* _Instructions for the task_
Your answer must be an exact copy of the records below, with every picture left out.

[Content revision data]

__________

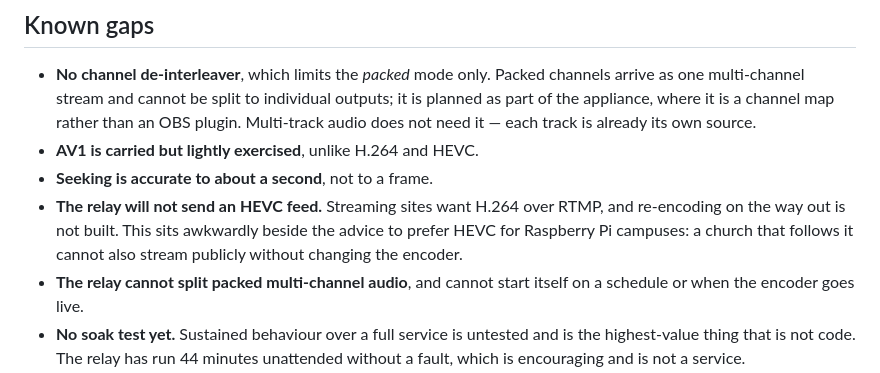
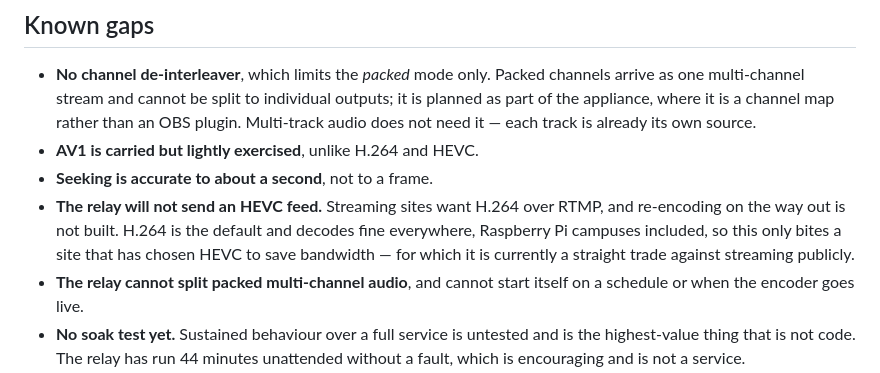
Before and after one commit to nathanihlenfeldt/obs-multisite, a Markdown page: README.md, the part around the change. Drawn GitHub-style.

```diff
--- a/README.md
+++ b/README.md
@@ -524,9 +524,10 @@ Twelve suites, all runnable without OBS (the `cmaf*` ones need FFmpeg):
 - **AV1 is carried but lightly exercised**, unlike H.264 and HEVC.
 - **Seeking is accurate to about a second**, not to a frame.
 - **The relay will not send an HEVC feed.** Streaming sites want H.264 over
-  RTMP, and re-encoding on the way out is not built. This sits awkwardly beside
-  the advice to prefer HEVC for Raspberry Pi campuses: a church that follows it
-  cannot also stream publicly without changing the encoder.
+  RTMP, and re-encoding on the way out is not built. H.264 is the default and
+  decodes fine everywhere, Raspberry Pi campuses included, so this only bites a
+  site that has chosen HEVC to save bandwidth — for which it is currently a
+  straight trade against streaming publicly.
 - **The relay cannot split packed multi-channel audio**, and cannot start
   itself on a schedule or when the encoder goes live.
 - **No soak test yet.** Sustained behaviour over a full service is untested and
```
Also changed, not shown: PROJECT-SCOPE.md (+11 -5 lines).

__________

* _Exercise response_
Before and after one commit to nathanihlenfeldt/obs-multisite, a Markdown page: README.md, the part around the change. Drawn GitHub-style.

```diff
--- a/README.md
+++ b/README.md
@@ -524,9 +524,10 @@ Twelve suites, all runnable without OBS (the `cmaf*` ones need FFmpeg):
 - **AV1 is carried but lightly exercised**, unlike H.264 and HEVC.
 - **Seeking is accurate to about a second**, not to a frame.
 - **The relay will not send an HEVC feed.** Streaming sites want H.264 over
-  RTMP, and re-encoding on the way out is not built. This sits awkwardly beside
-  the advice to prefer HEVC for Raspberry Pi campuses: a church that follows it
-  cannot also stream publicly without changing the encoder.
+  RTMP, and re-encoding on the way out is not built. H.264 is the default and
+  decodes fine everywhere, Raspberry Pi campuses included, so this only bites a
+  site that has chosen HEVC to save bandwidth — for which it is currently a
+  straight trade against streaming publicly.
 - **The relay cannot split packed multi-channel audio**, and cannot start
   itself on a schedule or when the encoder goes live.
 - **No soak test yet.** Sustained behaviour over a full service is untested and
```
Also changed, not shown: PROJECT-SCOPE.md (+11 -5 lines).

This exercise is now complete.